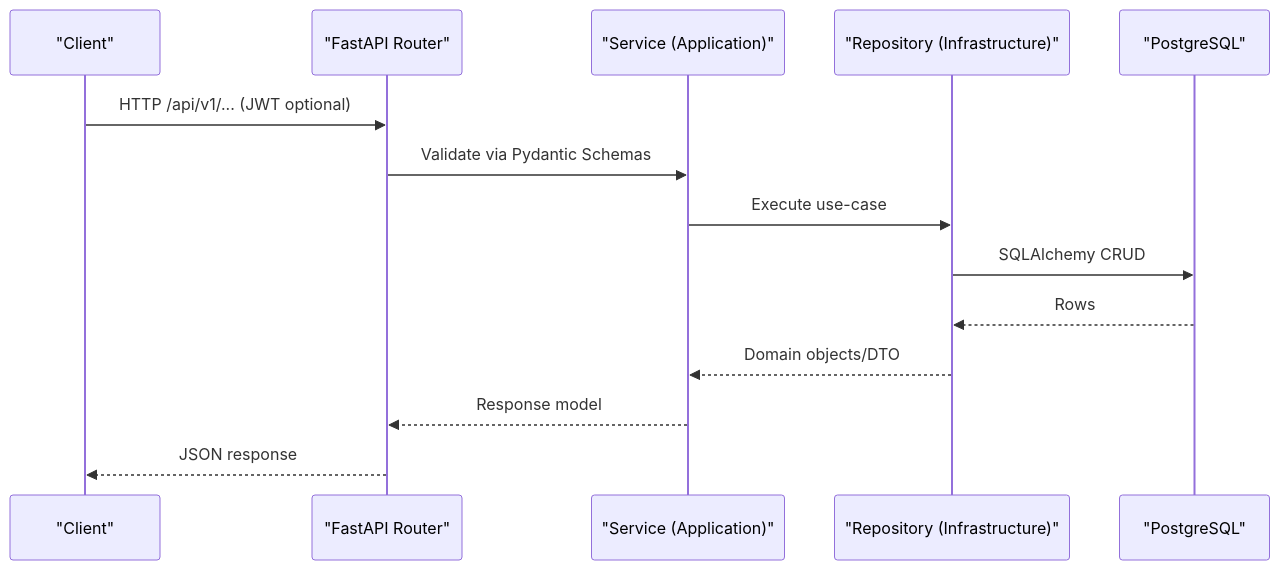
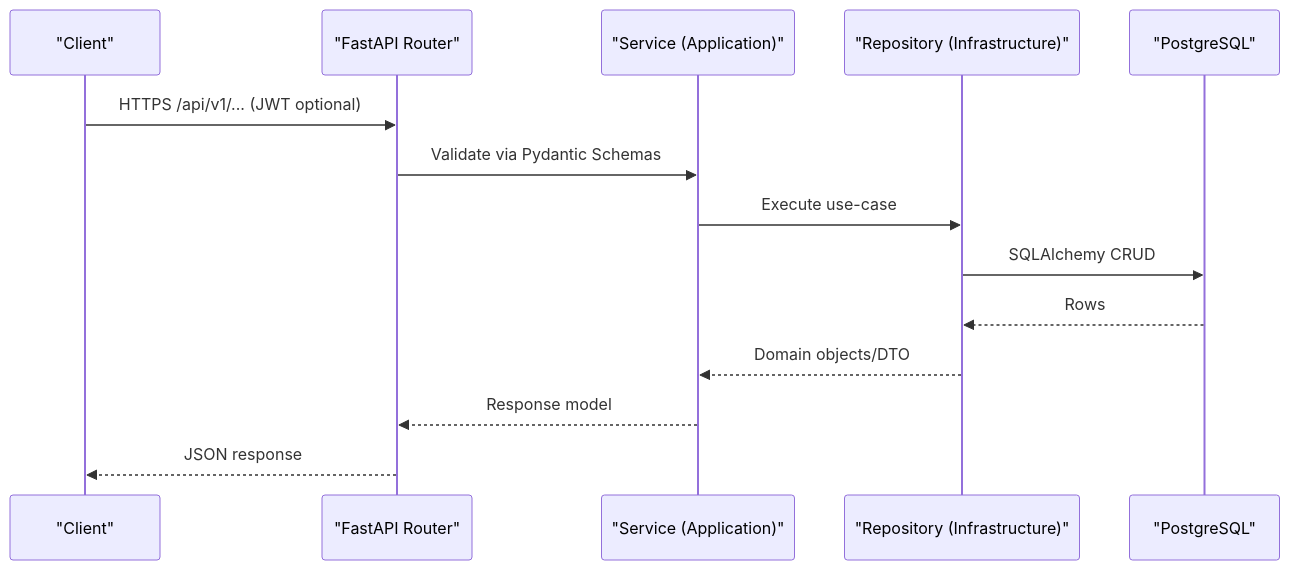
Before and after one commit to sefineh-ai/backedn: the second of 4 diagrams in README.md, drawn with Mermaid. The commit also changed other lines of this file, not shown here.

````diff
--- a/README.md
+++ b/README.md
@@ -32,17 +32,17 @@
 ```mermaid
 sequenceDiagram
   participant C as "Client"
   participant R as "FastAPI Router"
   participant S as "Service (Application)"
   participant Repo as "Repository (Infrastructure)"
   participant DB as "PostgreSQL"
 
-  C->>R: HTTP /api/v1/... (JWT optional)
+  C->>R: HTTPS /api/v1/... (JWT optional)
   R->>S: Validate via Pydantic Schemas
   S->>Repo: Execute use-case
   Repo->>DB: SQLAlchemy CRUD
   DB-->>Repo: Rows
   Repo-->>S: Domain objects/DTO
   S-->>R: Response model
   R-->>C: JSON response
 ```
````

TO DO: Starting with the line that contains "R->>S: Validate via Pydantic Schemas", restate every line through the end of the records above, exactly and with no other lines.

ANSWER TO THE EXERCISE:
   R->>S: Validate via Pydantic Schemas
   S->>Repo: Execute use-case
   Repo->>DB: SQLAlchemy CRUD
   DB-->>Repo: Rows
   Repo-->>S: Domain objects/DTO
   S-->>R: Response model
   R-->>C: JSON response
 ```
````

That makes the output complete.